- EXERCISE PROMPT: Extract each line holding the word "TodoEntry" from the entries.

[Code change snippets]
========================================================================

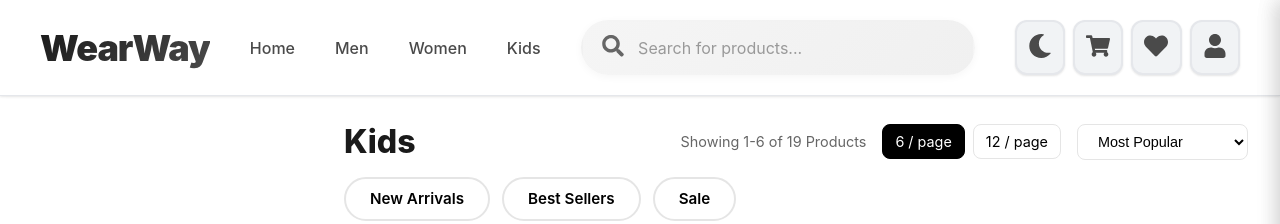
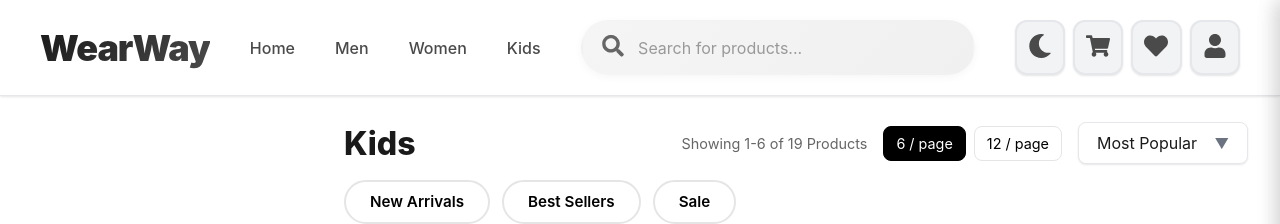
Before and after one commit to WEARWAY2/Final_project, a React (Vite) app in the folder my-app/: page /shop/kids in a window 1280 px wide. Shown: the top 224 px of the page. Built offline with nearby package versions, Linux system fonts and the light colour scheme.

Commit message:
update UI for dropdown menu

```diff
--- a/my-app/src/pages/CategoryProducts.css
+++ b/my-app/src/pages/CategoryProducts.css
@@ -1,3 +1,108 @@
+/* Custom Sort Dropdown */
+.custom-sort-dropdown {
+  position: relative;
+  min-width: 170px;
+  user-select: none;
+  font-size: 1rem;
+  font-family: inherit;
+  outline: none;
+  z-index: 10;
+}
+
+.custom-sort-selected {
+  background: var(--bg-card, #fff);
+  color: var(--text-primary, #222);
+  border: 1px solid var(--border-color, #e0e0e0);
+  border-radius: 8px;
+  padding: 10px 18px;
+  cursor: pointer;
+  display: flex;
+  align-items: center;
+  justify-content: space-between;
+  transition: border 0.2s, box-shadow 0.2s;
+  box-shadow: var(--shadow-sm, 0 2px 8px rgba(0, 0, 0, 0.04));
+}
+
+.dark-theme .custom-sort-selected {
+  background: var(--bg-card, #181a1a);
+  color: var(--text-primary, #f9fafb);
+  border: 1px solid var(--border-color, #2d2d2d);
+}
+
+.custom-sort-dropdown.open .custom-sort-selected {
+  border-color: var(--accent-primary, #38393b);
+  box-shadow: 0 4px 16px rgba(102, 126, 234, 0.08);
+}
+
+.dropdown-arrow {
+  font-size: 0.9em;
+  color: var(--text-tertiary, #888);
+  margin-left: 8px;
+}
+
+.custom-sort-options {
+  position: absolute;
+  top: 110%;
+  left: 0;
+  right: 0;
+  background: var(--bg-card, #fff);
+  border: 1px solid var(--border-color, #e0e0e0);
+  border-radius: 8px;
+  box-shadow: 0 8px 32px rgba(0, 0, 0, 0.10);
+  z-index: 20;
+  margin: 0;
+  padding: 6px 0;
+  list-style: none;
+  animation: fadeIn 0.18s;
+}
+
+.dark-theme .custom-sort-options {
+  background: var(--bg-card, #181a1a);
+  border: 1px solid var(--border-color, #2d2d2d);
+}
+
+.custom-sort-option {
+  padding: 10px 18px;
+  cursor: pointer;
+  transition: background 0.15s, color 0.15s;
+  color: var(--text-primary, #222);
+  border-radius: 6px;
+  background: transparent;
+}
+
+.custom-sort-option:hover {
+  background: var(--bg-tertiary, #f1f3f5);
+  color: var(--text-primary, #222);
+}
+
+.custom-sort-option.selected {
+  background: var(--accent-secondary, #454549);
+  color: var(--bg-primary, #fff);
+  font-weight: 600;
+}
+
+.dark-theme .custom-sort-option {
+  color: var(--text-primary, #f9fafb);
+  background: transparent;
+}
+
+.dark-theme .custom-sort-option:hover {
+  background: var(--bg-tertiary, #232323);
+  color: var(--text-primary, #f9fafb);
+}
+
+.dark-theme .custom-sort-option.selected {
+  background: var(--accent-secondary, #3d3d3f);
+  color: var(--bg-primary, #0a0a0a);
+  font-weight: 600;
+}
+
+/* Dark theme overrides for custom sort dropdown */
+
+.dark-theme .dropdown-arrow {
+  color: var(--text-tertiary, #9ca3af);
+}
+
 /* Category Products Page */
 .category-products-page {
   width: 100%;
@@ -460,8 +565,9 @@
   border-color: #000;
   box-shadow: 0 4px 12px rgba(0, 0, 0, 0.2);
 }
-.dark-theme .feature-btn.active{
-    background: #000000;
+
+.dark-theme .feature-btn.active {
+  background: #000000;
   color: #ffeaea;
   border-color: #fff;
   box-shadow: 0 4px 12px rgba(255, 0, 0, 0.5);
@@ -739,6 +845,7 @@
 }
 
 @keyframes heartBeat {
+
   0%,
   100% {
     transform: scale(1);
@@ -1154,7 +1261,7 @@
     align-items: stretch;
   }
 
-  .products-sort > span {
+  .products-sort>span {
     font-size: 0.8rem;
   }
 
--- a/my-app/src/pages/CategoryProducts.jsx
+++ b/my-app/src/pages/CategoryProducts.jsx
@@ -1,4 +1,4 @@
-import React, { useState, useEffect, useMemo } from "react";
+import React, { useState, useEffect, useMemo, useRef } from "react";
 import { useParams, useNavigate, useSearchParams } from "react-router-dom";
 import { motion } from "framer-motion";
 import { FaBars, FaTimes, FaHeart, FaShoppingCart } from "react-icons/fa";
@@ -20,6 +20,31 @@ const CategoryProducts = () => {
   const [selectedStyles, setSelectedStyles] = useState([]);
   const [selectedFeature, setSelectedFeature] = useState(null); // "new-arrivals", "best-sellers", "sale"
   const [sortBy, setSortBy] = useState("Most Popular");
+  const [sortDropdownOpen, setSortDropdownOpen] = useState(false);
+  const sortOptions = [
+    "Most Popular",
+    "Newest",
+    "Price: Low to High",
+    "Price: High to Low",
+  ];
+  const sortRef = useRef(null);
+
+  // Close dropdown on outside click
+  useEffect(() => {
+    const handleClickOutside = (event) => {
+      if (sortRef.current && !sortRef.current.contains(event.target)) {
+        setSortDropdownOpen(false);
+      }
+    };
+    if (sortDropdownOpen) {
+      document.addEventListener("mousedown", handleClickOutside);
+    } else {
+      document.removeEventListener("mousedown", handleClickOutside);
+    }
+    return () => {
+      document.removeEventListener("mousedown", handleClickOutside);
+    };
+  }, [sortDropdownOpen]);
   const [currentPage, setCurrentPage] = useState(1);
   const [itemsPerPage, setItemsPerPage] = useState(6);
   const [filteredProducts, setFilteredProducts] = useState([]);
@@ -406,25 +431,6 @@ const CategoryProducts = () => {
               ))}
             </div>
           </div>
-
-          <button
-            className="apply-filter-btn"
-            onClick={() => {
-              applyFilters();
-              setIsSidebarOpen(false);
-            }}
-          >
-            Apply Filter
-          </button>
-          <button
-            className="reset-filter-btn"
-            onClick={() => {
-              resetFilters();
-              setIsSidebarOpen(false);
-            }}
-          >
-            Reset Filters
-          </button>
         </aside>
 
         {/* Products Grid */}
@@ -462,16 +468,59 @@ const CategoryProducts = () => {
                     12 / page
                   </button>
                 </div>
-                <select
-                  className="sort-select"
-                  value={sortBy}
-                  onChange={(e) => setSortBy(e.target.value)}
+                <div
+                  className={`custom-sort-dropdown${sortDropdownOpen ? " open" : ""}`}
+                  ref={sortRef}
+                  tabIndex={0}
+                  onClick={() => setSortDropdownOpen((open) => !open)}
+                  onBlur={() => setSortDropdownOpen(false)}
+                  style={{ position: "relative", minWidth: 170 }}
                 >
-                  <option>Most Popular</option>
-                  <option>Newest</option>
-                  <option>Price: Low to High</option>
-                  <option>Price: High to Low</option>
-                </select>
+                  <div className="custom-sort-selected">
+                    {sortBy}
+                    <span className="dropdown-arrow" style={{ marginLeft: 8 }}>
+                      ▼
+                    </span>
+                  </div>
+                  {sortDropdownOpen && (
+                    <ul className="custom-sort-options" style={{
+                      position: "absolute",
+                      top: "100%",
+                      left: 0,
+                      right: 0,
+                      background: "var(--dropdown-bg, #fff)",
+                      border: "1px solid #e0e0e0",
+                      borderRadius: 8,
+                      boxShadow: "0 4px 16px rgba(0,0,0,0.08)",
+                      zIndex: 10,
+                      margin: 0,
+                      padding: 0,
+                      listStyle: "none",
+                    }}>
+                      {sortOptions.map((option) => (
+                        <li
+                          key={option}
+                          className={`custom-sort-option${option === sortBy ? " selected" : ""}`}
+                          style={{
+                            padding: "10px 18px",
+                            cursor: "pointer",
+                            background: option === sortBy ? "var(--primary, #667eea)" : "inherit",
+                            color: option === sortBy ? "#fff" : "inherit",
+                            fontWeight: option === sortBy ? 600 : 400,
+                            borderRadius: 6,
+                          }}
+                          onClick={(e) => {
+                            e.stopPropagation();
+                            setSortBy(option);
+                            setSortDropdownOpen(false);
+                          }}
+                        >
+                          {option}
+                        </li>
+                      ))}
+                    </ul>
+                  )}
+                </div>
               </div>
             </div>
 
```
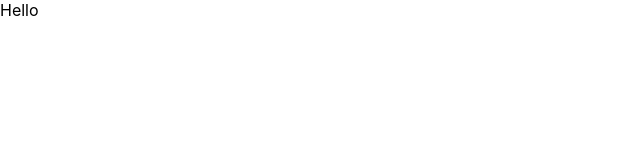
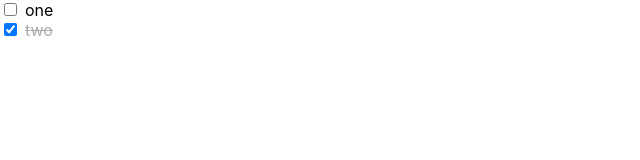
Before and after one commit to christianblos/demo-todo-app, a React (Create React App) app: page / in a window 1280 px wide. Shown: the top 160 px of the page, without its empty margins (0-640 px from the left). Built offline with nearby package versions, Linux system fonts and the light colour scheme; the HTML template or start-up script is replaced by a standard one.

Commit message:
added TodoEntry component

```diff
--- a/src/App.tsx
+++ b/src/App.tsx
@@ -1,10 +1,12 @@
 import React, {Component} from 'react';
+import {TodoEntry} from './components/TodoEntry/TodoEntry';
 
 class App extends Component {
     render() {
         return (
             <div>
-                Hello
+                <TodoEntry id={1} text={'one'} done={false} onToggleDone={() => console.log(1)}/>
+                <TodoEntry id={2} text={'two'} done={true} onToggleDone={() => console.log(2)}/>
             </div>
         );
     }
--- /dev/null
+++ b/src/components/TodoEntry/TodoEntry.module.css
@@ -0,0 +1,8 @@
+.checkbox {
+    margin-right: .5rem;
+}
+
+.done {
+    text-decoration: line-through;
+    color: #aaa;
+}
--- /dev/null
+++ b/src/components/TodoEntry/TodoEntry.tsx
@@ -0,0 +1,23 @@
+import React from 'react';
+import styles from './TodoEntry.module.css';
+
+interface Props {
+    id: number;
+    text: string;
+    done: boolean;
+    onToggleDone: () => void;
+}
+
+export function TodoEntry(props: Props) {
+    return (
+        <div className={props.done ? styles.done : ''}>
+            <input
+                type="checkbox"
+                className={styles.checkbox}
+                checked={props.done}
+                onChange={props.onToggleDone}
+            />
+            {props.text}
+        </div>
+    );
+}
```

========================================================================

- RESPONSE TO THIS TASK:
added TodoEntry component
+import {TodoEntry} from './components/TodoEntry/TodoEntry';
+                <TodoEntry id={1} text={'one'} done={false} onToggleDone={() => console.log(1)}/>
+                <TodoEntry id={2} text={'two'} done={true} onToggleDone={() => console.log(2)}/>
+++ b/src/components/TodoEntry/TodoEntry.module.css
+++ b/src/components/TodoEntry/TodoEntry.tsx
+import styles from './TodoEntry.module.css';
+export function TodoEntry(props: Props) {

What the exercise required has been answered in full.